(EXERCISE DATA begins)

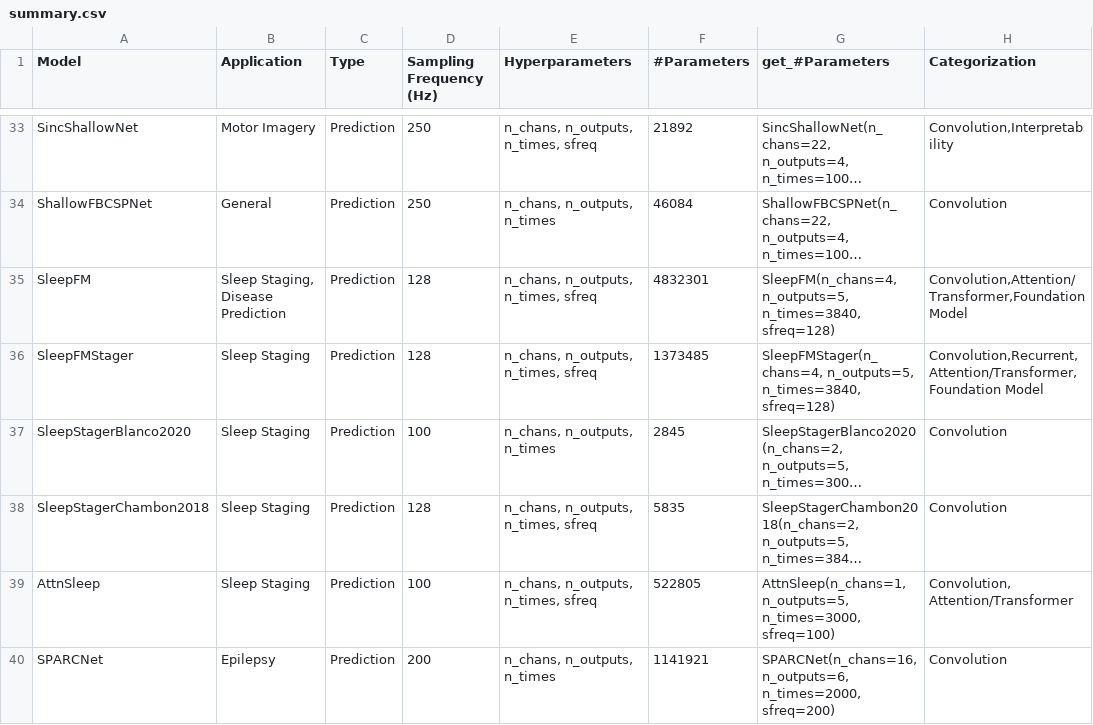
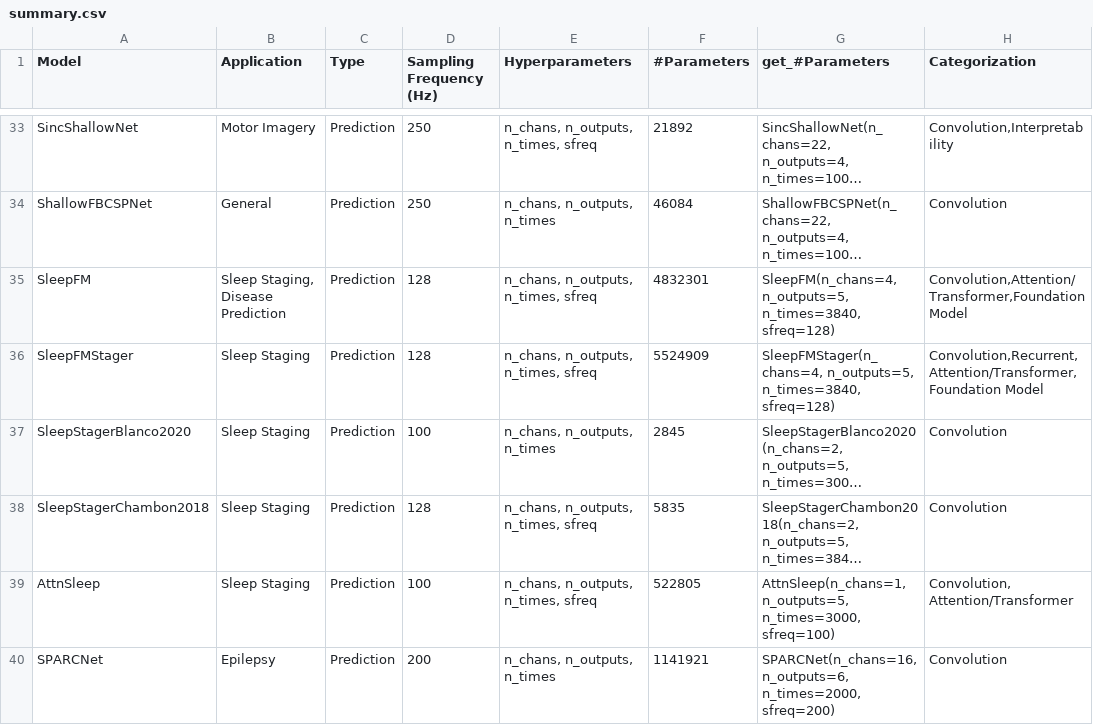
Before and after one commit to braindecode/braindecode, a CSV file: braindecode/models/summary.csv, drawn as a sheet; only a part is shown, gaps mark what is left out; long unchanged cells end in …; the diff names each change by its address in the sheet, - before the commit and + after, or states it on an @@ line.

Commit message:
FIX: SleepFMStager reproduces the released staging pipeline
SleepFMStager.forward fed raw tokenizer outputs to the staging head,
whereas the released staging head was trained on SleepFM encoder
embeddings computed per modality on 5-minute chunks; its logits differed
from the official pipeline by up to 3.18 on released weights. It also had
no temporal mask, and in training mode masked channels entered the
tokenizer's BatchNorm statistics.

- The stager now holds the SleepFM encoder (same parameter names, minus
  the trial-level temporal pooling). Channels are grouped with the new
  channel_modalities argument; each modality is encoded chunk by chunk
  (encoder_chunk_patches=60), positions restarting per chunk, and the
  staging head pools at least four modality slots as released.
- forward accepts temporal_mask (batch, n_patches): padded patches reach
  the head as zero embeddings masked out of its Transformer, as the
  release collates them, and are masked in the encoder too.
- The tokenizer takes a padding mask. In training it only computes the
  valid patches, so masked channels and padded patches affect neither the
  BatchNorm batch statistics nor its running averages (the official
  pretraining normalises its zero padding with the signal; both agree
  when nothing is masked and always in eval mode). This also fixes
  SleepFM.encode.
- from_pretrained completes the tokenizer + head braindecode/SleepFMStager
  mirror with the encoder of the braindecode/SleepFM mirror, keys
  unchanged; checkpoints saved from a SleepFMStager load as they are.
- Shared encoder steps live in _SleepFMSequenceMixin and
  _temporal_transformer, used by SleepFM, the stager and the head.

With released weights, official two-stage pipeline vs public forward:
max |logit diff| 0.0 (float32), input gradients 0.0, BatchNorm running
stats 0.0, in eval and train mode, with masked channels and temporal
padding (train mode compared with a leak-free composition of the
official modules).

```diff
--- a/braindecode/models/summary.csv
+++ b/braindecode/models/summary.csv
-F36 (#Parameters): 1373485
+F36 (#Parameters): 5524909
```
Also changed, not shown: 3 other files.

(EXERCISE DATA ends)

• _EXERCISE INSTRUCTIONS_:
Please give back exactly the lines from the first line of the records above through the line containing "FIX: SleepFMStager reproduces", only those and both included, with the pictures removed.

• _RESPONSE FOR THIS EXERCISE_:
Before and after one commit to braindecode/braindecode, a CSV file: braindecode/models/summary.csv, drawn as a sheet; only a part is shown, gaps mark what is left out; long unchanged cells end in …; the diff names each change by its address in the sheet, - before the commit and + after, or states it on an @@ line.

Commit message:
FIX: SleepFMStager reproduces the released staging pipeline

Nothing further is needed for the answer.